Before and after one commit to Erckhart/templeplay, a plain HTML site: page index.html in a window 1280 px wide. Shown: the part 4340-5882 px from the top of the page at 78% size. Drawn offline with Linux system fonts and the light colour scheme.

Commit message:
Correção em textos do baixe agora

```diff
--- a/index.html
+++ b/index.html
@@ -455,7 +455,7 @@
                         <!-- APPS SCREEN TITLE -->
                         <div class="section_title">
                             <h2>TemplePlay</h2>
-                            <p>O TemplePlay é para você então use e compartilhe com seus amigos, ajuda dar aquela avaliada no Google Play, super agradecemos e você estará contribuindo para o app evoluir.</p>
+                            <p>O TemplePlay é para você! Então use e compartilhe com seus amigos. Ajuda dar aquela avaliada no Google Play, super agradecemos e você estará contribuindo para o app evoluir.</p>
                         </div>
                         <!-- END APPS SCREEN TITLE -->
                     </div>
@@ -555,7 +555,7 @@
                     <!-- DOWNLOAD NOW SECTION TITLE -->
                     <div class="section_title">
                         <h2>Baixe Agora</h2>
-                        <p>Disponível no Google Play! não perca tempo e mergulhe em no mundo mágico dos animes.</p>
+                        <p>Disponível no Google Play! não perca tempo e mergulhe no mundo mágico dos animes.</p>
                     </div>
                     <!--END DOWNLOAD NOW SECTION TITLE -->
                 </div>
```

════

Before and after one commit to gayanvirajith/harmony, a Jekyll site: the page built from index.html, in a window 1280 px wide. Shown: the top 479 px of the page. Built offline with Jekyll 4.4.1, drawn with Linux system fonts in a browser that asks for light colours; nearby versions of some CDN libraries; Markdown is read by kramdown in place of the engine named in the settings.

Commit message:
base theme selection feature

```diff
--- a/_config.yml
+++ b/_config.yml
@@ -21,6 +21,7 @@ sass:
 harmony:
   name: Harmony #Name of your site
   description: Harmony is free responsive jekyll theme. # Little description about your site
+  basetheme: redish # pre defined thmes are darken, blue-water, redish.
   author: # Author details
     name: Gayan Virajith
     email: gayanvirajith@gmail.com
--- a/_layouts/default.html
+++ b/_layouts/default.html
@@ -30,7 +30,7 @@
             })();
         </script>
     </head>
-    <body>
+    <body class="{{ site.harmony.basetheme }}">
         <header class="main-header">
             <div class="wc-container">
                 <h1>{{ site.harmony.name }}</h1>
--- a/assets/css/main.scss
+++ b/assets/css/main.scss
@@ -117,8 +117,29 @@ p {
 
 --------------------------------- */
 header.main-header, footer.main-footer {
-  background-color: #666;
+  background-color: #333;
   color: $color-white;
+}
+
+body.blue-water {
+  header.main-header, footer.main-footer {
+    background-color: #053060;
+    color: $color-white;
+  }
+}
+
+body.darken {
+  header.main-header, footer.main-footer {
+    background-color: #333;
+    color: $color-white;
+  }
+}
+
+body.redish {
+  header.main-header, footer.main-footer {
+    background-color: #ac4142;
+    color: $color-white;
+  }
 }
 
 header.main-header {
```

════

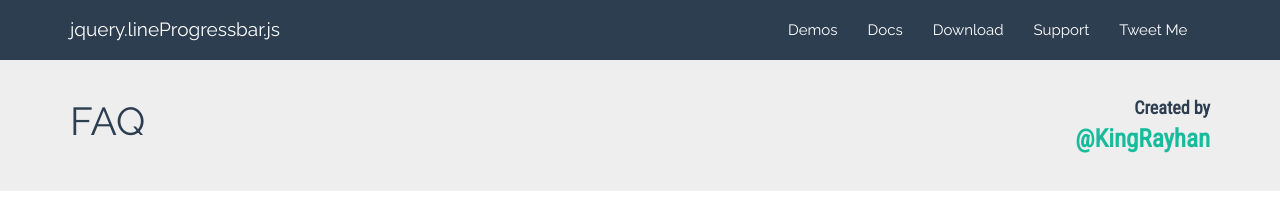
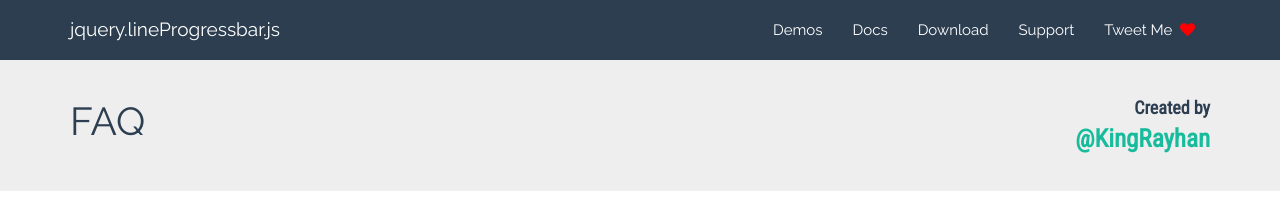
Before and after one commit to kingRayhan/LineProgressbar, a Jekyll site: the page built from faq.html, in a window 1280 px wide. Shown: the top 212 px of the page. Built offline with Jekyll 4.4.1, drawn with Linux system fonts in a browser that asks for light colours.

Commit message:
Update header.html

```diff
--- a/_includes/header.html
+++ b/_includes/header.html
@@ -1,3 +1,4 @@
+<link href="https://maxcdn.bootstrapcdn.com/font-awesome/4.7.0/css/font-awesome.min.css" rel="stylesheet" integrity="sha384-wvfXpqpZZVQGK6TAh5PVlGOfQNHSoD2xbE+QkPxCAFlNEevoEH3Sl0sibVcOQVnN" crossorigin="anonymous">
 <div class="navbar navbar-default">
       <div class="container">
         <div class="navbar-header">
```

════

Only lines containing the string "header" belong in the answer; find them in the data above and copy them.

         <header class="main-header">
 header.main-header, footer.main-footer {
+  header.main-header, footer.main-footer {
+  header.main-header, footer.main-footer {
+  header.main-header, footer.main-footer {
 header.main-header {
Update header.html
--- a/_includes/header.html
+++ b/_includes/header.html
         <div class="navbar-header">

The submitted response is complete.